- [RECORDS TO USE]:
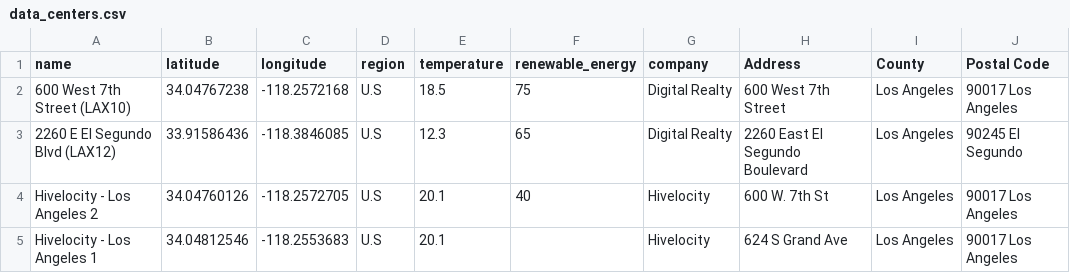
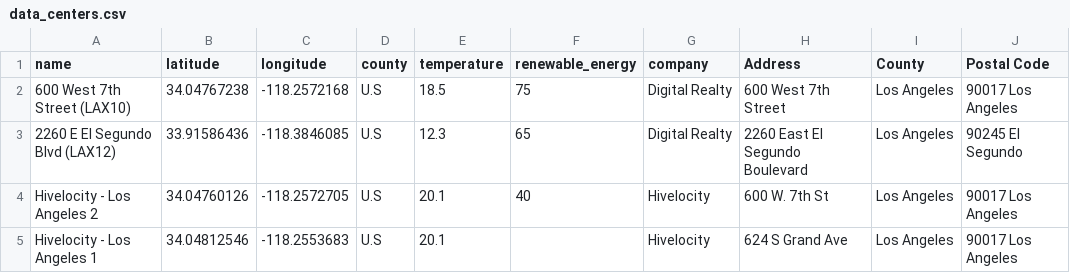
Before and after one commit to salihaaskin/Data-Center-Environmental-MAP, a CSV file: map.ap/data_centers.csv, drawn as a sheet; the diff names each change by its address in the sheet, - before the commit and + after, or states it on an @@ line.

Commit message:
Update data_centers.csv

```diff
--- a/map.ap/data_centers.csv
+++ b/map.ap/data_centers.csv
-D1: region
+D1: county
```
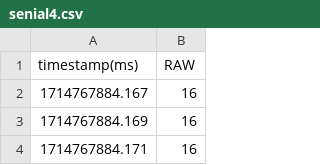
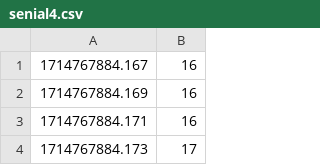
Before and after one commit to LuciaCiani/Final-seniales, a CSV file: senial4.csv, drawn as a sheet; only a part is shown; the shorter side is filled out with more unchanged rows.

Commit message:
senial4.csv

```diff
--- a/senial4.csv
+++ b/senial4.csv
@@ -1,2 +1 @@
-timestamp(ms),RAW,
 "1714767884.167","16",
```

- [WHAT YOU ARE ASKED TO DO]: Without the pictures, retype each line of the records above exactly.

- [YOUR RESPONSE]:
Before and after one commit to salihaaskin/Data-Center-Environmental-MAP, a CSV file: map.ap/data_centers.csv, drawn as a sheet; the diff names each change by its address in the sheet, - before the commit and + after, or states it on an @@ line.

Commit message:
Update data_centers.csv

```diff
--- a/map.ap/data_centers.csv
+++ b/map.ap/data_centers.csv
-D1: region
+D1: county
```
Before and after one commit to LuciaCiani/Final-seniales, a CSV file: senial4.csv, drawn as a sheet; only a part is shown; the shorter side is filled out with more unchanged rows.

Commit message:
senial4.csv

```diff
--- a/senial4.csv
+++ b/senial4.csv
@@ -1,2 +1 @@
-timestamp(ms),RAW,
 "1714767884.167","16",
```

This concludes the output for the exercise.